Revision tracking records:
Content starts
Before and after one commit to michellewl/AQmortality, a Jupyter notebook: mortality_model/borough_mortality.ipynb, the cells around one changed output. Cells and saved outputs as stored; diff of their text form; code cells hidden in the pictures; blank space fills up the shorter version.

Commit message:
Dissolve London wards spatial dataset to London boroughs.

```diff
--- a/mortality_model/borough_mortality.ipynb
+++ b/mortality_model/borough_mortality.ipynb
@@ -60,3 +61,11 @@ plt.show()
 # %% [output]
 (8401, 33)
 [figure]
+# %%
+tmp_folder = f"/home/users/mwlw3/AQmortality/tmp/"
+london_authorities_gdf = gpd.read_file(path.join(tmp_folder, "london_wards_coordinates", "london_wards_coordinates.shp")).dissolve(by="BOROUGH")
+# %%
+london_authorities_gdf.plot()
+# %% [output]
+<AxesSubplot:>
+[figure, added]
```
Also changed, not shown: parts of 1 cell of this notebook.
Content ends
Task details:
Lines that include the word "notebook" are to be extracted from the data above.

Answer to the problem:
Before and after one commit to michellewl/AQmortality, a Jupyter notebook: mortality_model/borough_mortality.ipynb, the cells around one changed output. Cells and saved outputs as stored; diff of their text form; code cells hidden in the pictures; blank space fills up the shorter version.
Also changed, not shown: parts of 1 cell of this notebook.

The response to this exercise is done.